# WHAT YOU NEED TO DO
Retrieve every line of the data holding the word "border".

[Web interface edit records]
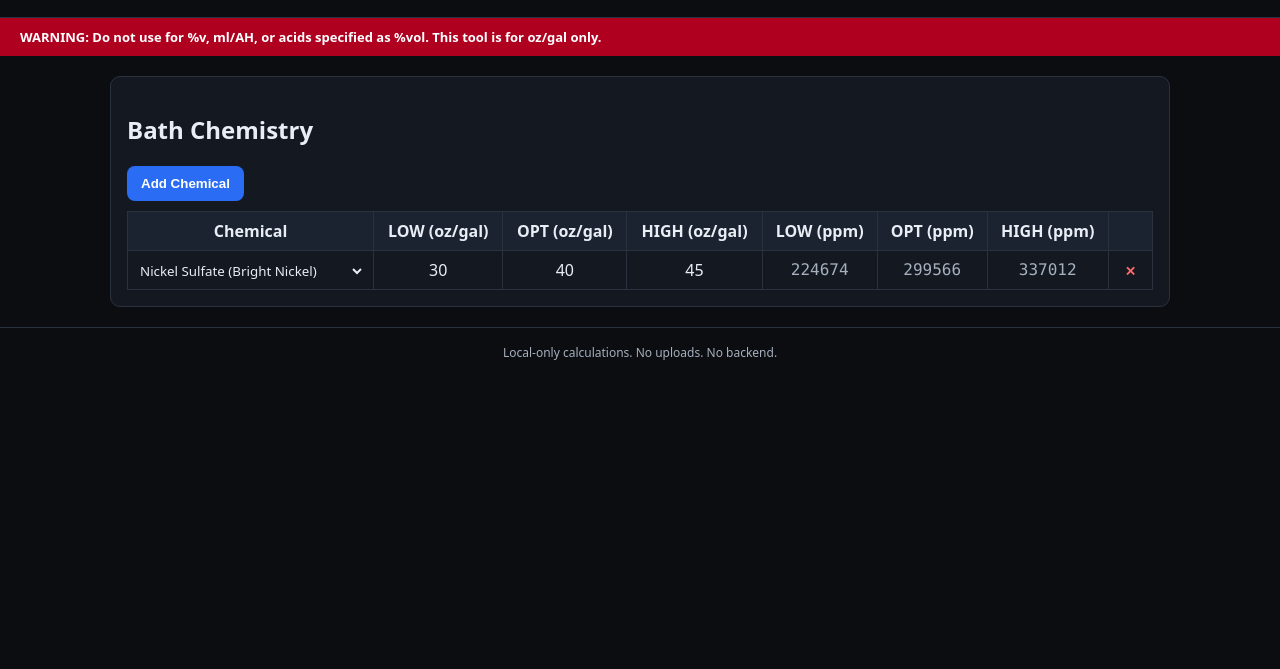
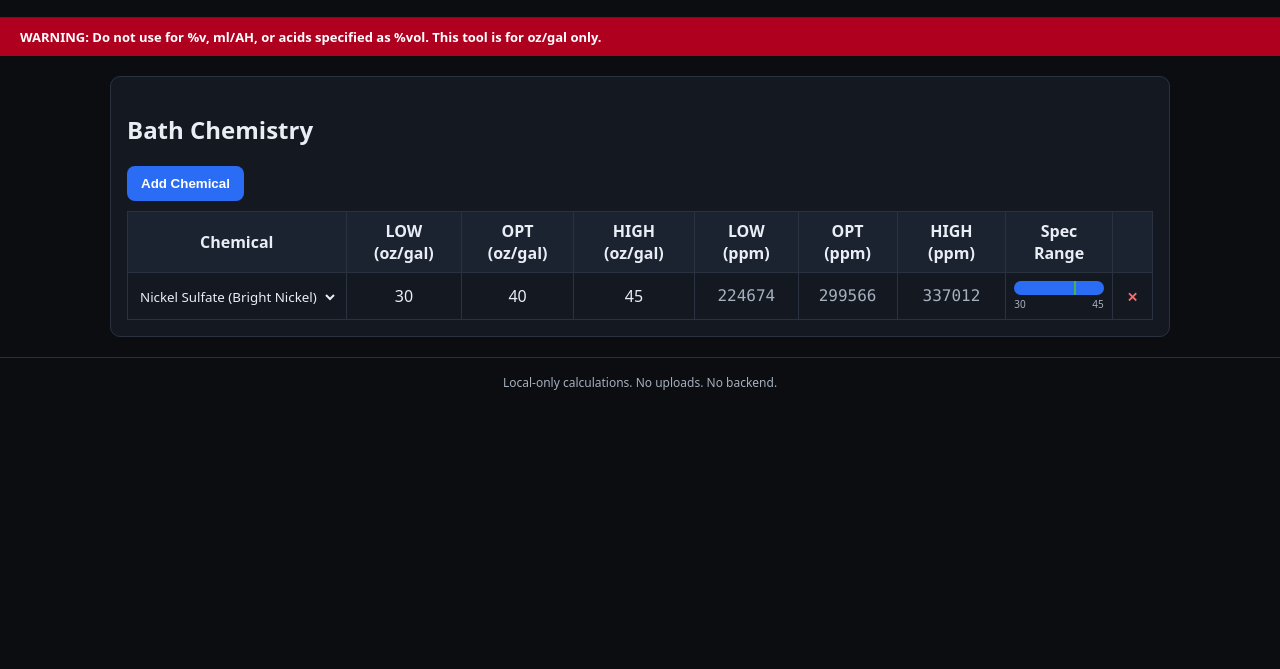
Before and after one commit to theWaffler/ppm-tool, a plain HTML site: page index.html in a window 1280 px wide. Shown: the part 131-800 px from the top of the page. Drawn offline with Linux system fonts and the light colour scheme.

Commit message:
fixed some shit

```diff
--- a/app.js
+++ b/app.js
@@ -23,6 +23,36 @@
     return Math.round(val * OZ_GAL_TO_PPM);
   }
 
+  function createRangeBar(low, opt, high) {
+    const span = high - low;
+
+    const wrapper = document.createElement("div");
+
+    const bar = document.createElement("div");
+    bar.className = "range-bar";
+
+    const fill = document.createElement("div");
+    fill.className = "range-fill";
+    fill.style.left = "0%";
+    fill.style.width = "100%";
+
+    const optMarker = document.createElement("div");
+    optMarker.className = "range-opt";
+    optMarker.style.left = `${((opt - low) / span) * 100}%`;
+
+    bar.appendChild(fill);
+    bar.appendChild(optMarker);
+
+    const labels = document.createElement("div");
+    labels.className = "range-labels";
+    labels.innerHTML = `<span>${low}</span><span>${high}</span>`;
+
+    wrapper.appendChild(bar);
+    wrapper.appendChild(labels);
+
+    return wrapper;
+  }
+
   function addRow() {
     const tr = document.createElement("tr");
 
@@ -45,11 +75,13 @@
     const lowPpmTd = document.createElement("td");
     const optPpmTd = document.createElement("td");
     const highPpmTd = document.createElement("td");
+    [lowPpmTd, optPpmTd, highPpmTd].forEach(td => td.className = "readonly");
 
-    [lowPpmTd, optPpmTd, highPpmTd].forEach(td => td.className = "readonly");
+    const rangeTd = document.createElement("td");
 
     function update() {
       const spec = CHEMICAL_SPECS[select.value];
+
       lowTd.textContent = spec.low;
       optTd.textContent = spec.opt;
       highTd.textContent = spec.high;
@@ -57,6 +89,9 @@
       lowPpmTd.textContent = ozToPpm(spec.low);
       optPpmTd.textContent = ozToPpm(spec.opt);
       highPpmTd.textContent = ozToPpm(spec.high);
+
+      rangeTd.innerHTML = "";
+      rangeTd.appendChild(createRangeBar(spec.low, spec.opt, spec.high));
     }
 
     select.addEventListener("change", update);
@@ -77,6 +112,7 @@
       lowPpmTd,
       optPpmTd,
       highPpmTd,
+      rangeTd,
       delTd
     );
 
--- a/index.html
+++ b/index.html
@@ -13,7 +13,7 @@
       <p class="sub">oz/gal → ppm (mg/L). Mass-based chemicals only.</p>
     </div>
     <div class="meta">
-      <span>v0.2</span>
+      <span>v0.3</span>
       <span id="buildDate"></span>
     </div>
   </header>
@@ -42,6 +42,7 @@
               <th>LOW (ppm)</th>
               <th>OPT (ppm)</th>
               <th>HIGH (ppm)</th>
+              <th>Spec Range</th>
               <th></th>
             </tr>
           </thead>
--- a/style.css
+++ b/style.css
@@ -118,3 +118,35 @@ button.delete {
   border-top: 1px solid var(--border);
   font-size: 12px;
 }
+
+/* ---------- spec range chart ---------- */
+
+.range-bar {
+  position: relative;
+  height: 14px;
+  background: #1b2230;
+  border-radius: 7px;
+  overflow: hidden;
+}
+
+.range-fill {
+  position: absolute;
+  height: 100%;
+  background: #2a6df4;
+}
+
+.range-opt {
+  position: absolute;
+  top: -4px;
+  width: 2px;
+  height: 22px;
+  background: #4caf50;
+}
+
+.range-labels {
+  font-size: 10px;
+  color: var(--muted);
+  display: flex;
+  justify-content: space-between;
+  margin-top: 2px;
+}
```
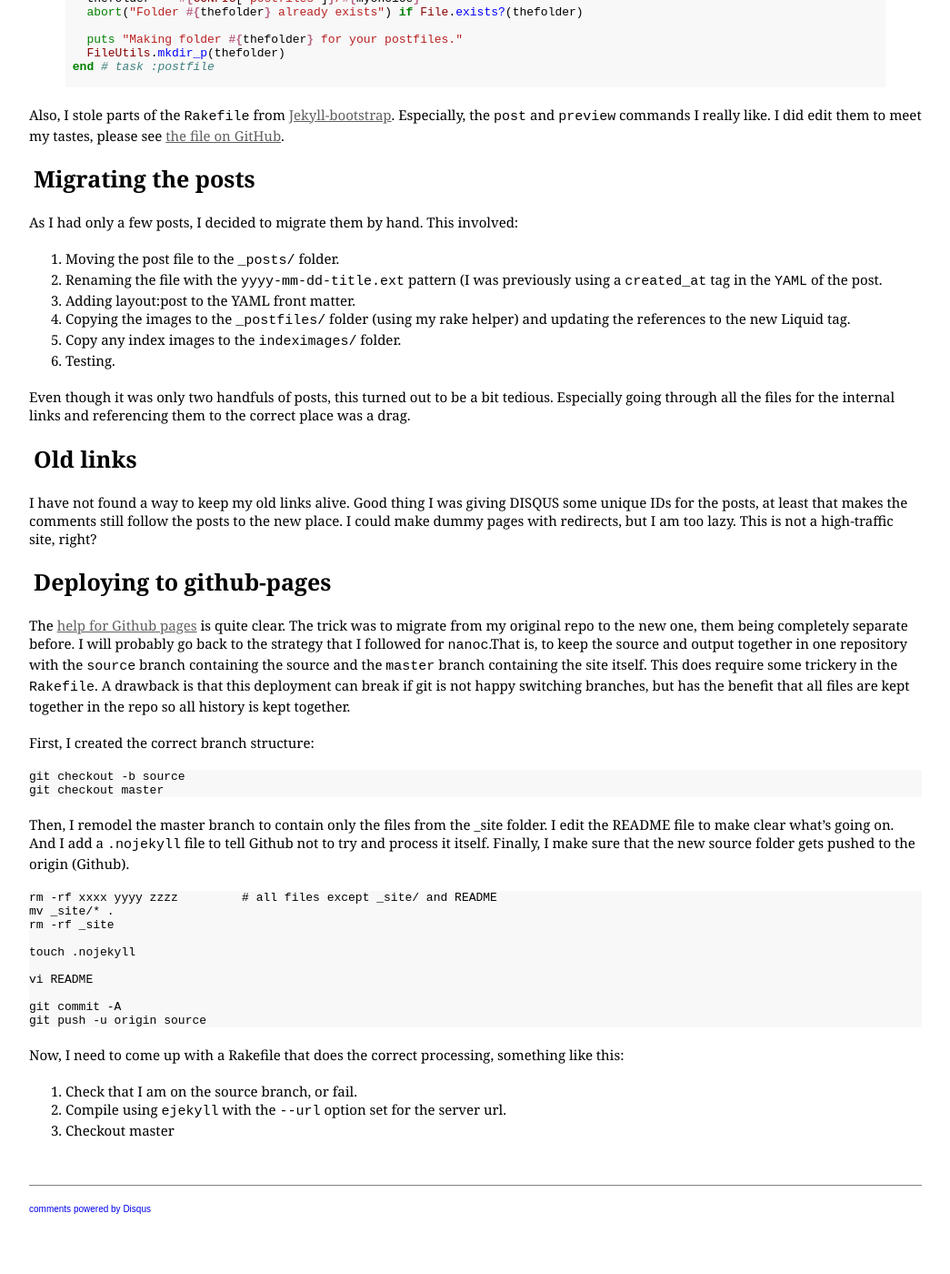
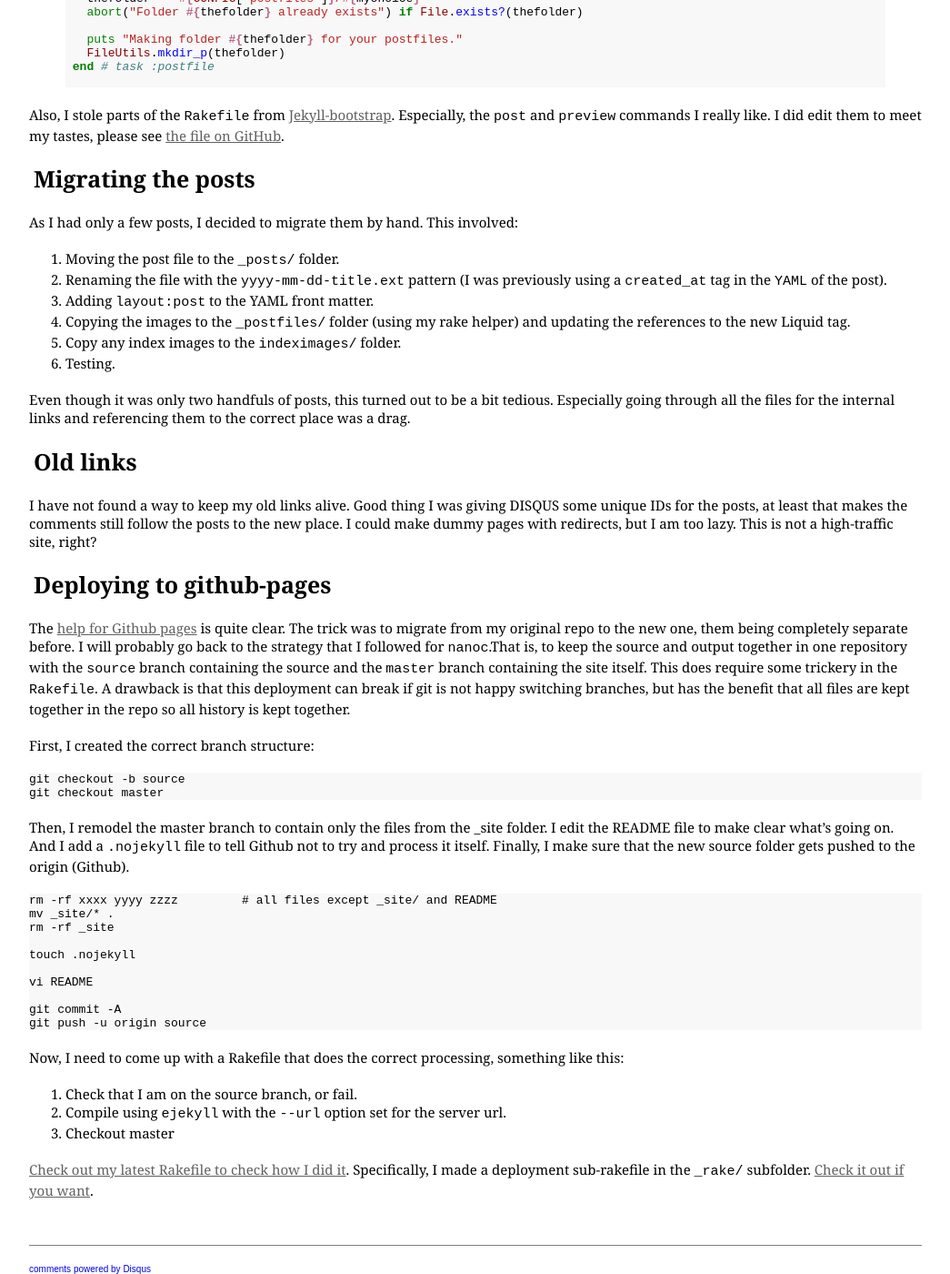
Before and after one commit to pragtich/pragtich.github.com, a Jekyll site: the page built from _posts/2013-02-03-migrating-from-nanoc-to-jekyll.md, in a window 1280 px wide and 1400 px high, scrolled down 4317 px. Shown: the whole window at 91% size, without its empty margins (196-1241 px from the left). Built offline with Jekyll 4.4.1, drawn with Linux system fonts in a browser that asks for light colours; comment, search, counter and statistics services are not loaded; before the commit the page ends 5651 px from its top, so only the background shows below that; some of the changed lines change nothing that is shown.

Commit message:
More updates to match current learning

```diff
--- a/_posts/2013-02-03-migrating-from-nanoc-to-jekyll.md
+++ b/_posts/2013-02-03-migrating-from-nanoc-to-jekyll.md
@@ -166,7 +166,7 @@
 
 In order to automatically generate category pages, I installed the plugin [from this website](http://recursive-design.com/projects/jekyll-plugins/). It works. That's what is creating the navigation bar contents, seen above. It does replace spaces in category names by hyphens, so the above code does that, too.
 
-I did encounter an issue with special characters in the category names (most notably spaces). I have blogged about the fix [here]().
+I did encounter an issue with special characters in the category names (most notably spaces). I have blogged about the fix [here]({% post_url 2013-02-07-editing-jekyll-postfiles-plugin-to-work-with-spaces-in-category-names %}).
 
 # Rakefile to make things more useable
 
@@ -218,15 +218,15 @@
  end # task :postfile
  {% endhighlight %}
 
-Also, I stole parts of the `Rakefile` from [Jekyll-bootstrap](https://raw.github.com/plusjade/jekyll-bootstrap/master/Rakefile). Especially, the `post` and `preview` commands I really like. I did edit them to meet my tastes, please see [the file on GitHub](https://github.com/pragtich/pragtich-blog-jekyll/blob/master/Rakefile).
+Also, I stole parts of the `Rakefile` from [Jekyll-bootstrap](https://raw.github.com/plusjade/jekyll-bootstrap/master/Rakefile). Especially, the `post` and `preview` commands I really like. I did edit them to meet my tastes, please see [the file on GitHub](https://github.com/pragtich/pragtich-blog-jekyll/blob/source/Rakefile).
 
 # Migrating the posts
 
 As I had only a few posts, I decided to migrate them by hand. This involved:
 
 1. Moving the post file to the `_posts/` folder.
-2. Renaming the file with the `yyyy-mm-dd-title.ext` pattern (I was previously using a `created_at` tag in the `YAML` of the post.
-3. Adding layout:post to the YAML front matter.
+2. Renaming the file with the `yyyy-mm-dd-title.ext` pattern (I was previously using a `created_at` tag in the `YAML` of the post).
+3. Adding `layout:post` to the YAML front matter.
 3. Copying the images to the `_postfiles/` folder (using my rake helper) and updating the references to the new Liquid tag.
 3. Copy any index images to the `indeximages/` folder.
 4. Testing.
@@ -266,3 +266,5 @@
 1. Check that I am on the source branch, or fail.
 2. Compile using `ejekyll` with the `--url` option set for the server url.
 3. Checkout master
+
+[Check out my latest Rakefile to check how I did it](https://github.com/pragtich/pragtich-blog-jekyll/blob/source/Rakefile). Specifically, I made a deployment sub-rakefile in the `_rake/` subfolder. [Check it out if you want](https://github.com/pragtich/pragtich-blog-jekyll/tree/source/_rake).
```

# SOLUTION
   border-top: 1px solid var(--border);
+  border-radius: 7px;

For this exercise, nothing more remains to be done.